Shop Boss, a shop management solution for independent auto repair shops, unveiled a new dynamic user interface (UI). The upgraded interface focuses on multi-device capability for shops that use multiple tech touchpoints. It also has a theme switcher to offer flexibility to users, the company says. “Our newest UI utilizes the latest components of responsive

Shop Boss, a shop management solution for independent auto repair shops, unveiled a new dynamic user interface (UI).

The upgraded interface focuses on multi-device capability for shops that use multiple tech touchpoints. It also has a theme switcher to offer flexibility to users, the company says.

How seriously should shops take the EV wave?

Automotive repair shops across the country are essential for keeping vehicles of all shapes and sizes, designed for every application under the sun, moving. With the emergence and increasing popularity of electric vehicles, repair shops now have a decision to make: Is it the right time to invest in EV services? Between necessary new tools,

What 105 years of history has taught Camargo Transmission

Camargo Transmission, in Mount Sterling, Kentucky, first opened in 1918, when original owner William Cockrell returned home from World War I. Related Articles – Shift Pointers: A 10R140 with a classic drivability complaint – The powertrain aftermarket: Growing and global – 6R80 whirring noise: TCC slip or engine surge? For a company that opened its

Camargo-100thAnniv-1400
2023 Reman Suppliers and Product Matrix listing

Each year, Transmission Digest provides a listing of suppliers of remanufactured transmissions, as well as a product matrix. Both of these can be found in the images below – click on each image for a closer look. Related Articles – Shop organization: Tools in a tube – Shop profile: DL Transmissions has leveraged a new

Shop organization: Tools in a tube

Every shop has a special location. Sometimes it’s a shelf, sometimes it’s a drawer. It’s where we keep all the “tools” that come in a tube. They’re usually community property, except for the occasional extra expensive items that reside in a manager’s office.

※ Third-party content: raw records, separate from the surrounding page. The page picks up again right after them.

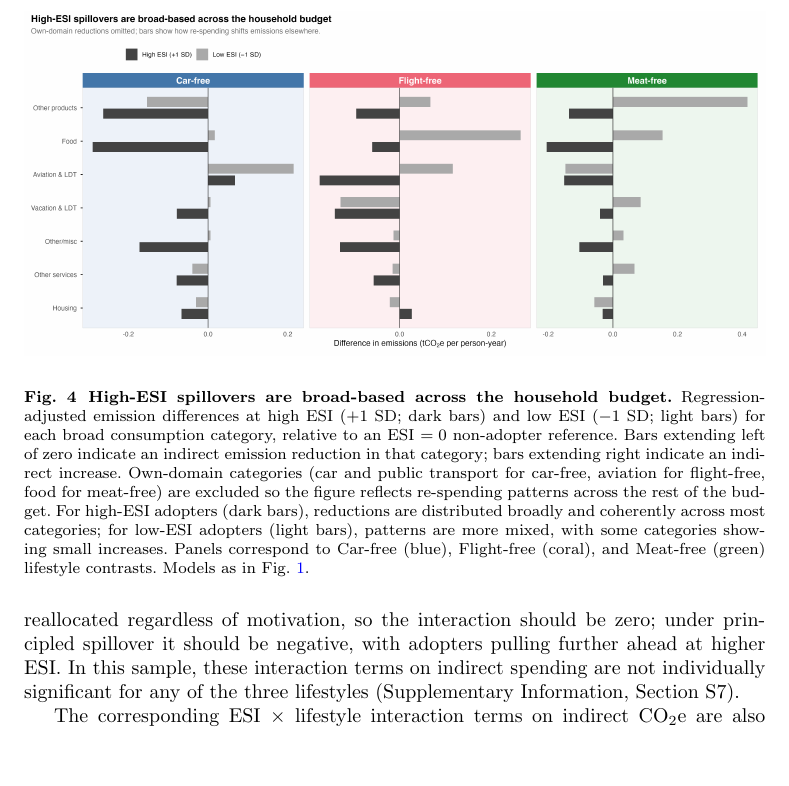
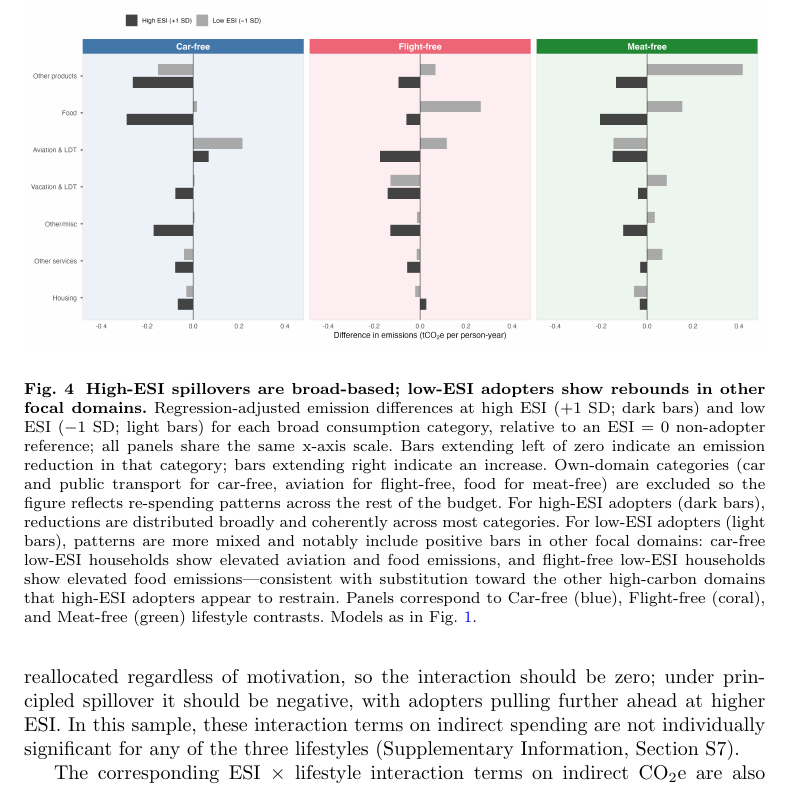
Before and after one commit to david4362/low-carbon-lifestyles, a LaTeX paper (main/main.tex): part of page 7 of 15, cut at the place of the change, the shorter picture padded with empty space. Compiled offline with pdfLaTeX.

Commit message:
Fix category figure: remove in-figure title, shared x-axis, update caption
- Remove plot_annotation title/subtitle (competed with LaTeX caption heading)
- Shared x-axis scale across all three panels (auto-computed from data)
- Caption: add observation about Low-ESI rebounds in other focal domains

Co-authored-by: Copilot <223556219+Copilot@users.noreply.github.com>

```diff
--- a/main/main.tex
+++ b/main/main.tex
@@ -81,8 +81,8 @@ Category-level decomposition of spending shows that high-ESI reductions are broa
 \begin{figure}[htbp]
 \centering
 \includegraphics[width=\textwidth]{../results/category_decomposition_esi.png}
-\caption{\textbf{High-ESI spillovers are broad-based across the household budget.}
-Regression-adjusted emission differences at high ESI ($+1$~SD; dark bars) and low ESI ($-1$~SD; light bars) for each broad consumption category, relative to an ESI~$= 0$ non-adopter reference. Bars extending left of zero indicate an indirect emission reduction in that category; bars extending right indicate an indirect increase. Own-domain categories (car and public transport for car-free, aviation for flight-free, food for meat-free) are excluded so the figure reflects re-spending patterns across the rest of the budget. For high-ESI adopters (dark bars), reductions are distributed broadly and coherently across most categories; for low-ESI adopters (light bars), patterns are more mixed, with some categories showing small increases. Panels correspond to Car-free (blue), Flight-free (coral), and Meat-free (green) lifestyle contrasts. Models as in Fig.~\ref{fig_main}.}
+\caption{\textbf{High-ESI spillovers are broad-based; low-ESI adopters show rebounds in other focal domains.}
+Regression-adjusted emission differences at high ESI ($+1$~SD; dark bars) and low ESI ($-1$~SD; light bars) for each broad consumption category, relative to an ESI~$= 0$ non-adopter reference; all panels share the same x-axis scale. Bars extending left of zero indicate an emission reduction in that category; bars extending right indicate an increase. Own-domain categories (car and public transport for car-free, aviation for flight-free, food for meat-free) are excluded so the figure reflects re-spending patterns across the rest of the budget. For high-ESI adopters (dark bars), reductions are distributed broadly and coherently across most categories. For low-ESI adopters (light bars), patterns are more mixed and notably include positive bars in other focal domains: car-free low-ESI households show elevated aviation and food emissions, and flight-free low-ESI households show elevated food emissions—consistent with substitution toward the other high-carbon domains that high-ESI adopters appear to restrain. Panels correspond to Car-free (blue), Flight-free (coral), and Meat-free (green) lifestyle contrasts. Models as in Fig.~\ref{fig_main}.}
 \label{fig_category}
 \end{figure}
 
```
Also changed, not shown: results/category_decomposition_esi.png, 1 other file.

Related Articles – A long journey to success at New Jersey’s Wholesale

Tools-in-a-tube-feature-6.23

Other Posts

12 transmission jack safety tips

A transmission jack is a must to remove, install or move transmissions, transfer cases and transaxles in a shop. These jacks save backs and time, but they are powerful multitask lifting systems so they must be operated correctly, with safety being the first priority. Related Articles – Going the extra mile: Price’s Garage builds on

techtip-1400
Going the extra mile: Price’s Garage builds on a family legacy

Joshua Price grew up in the transmission industry — so much so that he used to take copies of this very magazine to school with him. Related Articles – The torque converter can of worms: Lockup and aftermarket programming – The Subaru mystery burn – Shift Pointers: Where’s that fluid leak coming from? “I’ve been

Rolling with the changes: How Mister Transmission plans to continue growing in its 60th year and beyond

Tony Kuczynski may be on the executive side of the transmission industry these days, but having gotten his start as a technician, he has experience with both the business and the technical side of things. Related Articles – Gray Tools introduces insulated hex bit socket set – Deloitte study: Momentum is slowing for electrification in

Mister-Transmission-5-1400
Counterfeit parts: Let the buyer beware

There is a Latin term handed down from English common law: “Caveat Emptor,” which means “let the buyer beware” of what is purchased. In this era when purchasing parts and other products online is becoming more common, that cautious approach to purchasing is of particular importance. Related Articles – Shop profile: Fryar’s Transmission is keeping

counterfeit-parts-1400